TWO Tarcombe Hereford sires have been snapped up by global genetic giants this year, as a relentless focus on performance recording pays off for the stud.
The saying 'without data you're just another bloke with an opinion' rings true to Tim Hayes, who manages the 1600-hectare Ruffy-based operation, alongside his dad Rob Hayes, and their respective partners Cindy and Jan.
This focus on objective measurements has catapulted the stud to the top of its game, now represented in Herefords Australia's Super Sire program, and this year preparing to go global with semen sales of Tarcombe McLaren Q203 and Tarcombe Nockout R064 that are bound for Europe and New Zealand.
The Hayes family run 300 registered Hereford cows and 2500 Merino breeding ewes across the granite, sandy loam property which records about an 800-millimetre annual rainfall.
About 50 of the male calves are kept annually as bulls, with the rest marked and sold, or fattened at Tarcombe to 600 kilograms liveweight and offloaded before they are two-years-old.
Each autumn the Hayes hold an on-property auction, selling 40 bulls and 33 pregnancy-tested-in-calf heifers, with the remainder sold at the Wodonga Hereford National or privately.
With a humble attitude and a passion for objective performance data, Tarcombe Herefords has an unwavering focus on calving ease, carcase traits and fertility.
ABS Global is contracted to the semen marketing rights of Q203, and have received interest from breeders in the UK and NZ, attracted to the sire's BreedPlan figures.
"I have always been a believer that you think you're good then you should give it away because what are you striving for?" Mr Hayes said.
"I don't think Q203 is a perfect bull but he has a lot to offer."
The son of Wirruna McLaren M175 AI) (PP), out of Tarcombe Last Day M174 (AI) (ET) (P), does have a lot to offer, reaching the breed's top 1 per cent for 2019-drop sires for both calving ease daughters at +9.6, intramuscular fat (IMF) at 2.5pc and carcase at +71kg.

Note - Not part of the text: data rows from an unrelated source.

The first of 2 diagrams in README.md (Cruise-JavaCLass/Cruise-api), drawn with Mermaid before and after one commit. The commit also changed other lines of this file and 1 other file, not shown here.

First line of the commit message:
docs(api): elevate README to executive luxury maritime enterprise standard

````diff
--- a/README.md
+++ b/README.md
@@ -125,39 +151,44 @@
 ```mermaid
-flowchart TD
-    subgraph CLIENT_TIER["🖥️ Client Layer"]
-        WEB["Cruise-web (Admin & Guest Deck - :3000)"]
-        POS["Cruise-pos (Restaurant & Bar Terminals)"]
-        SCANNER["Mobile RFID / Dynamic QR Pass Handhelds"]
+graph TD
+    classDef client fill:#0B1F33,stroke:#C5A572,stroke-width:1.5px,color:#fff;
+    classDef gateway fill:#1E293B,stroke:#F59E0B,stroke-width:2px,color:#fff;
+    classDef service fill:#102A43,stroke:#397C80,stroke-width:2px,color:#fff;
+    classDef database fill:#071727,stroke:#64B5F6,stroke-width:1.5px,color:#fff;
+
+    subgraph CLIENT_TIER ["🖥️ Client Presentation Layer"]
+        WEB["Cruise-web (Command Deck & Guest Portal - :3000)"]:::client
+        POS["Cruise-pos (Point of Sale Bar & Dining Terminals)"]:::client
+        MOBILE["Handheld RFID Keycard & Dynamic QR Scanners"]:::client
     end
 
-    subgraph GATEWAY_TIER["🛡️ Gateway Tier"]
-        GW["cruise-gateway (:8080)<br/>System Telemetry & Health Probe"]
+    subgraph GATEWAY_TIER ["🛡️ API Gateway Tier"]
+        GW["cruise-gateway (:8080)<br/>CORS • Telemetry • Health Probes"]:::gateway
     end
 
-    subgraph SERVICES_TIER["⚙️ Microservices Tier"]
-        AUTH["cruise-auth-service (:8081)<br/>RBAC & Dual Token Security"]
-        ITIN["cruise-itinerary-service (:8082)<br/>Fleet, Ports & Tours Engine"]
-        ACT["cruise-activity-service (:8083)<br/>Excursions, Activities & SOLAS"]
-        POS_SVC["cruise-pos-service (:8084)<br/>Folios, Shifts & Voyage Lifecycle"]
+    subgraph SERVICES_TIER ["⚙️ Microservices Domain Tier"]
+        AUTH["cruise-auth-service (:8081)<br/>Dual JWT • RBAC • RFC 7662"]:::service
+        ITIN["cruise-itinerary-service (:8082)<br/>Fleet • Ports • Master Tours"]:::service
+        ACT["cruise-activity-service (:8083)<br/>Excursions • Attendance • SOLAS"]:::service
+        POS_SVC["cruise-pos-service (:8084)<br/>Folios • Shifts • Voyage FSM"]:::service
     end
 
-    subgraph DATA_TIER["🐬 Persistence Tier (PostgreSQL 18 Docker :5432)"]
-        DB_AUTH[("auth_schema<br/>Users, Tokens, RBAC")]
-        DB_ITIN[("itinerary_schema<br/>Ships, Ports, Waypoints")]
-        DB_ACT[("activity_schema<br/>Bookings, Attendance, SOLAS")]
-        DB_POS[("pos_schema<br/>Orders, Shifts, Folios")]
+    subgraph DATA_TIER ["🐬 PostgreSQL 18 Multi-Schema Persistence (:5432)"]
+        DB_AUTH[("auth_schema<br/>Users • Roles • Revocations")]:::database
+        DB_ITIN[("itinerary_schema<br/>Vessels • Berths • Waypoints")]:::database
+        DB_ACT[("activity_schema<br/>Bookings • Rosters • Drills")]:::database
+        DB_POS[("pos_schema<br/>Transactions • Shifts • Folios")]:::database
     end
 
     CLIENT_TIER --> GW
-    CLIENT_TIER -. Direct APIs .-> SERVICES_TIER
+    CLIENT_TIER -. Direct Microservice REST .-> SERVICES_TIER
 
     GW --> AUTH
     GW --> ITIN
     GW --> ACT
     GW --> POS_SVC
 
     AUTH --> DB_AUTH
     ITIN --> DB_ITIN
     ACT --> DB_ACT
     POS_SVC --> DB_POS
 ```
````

"He's good; he is where we are trying to breed them," he said.
"I work on the three calving traits - calving ease, gestation length and birth weight.
"His early growth is fairly high but not extreme, and then he is strong in his carcase traits with big eye muscle area (EMA) (at +6.7) and fat cover."
He has been artificially inseminated to the entire 2020-drop of Tarcombe heifers, due to calve in March, and is currently at ABS Global for semen collection with genetics orders for Europe and NZ.
"He will have a fairly big impact in our own herd and there have been quite a few studs that have already used him," he said.
"In terms of marketing, it is a big thing to get our name out there in other countries and it isn't something that we had properly considered before."
Equally as impressive is R064 BreedPlan's figures, ranked in the top 10pc of the breed for 200, 400 and 600-day weight, and top 5pc for IMF at +2.2, with semen marketing contracted to Alta Genetics.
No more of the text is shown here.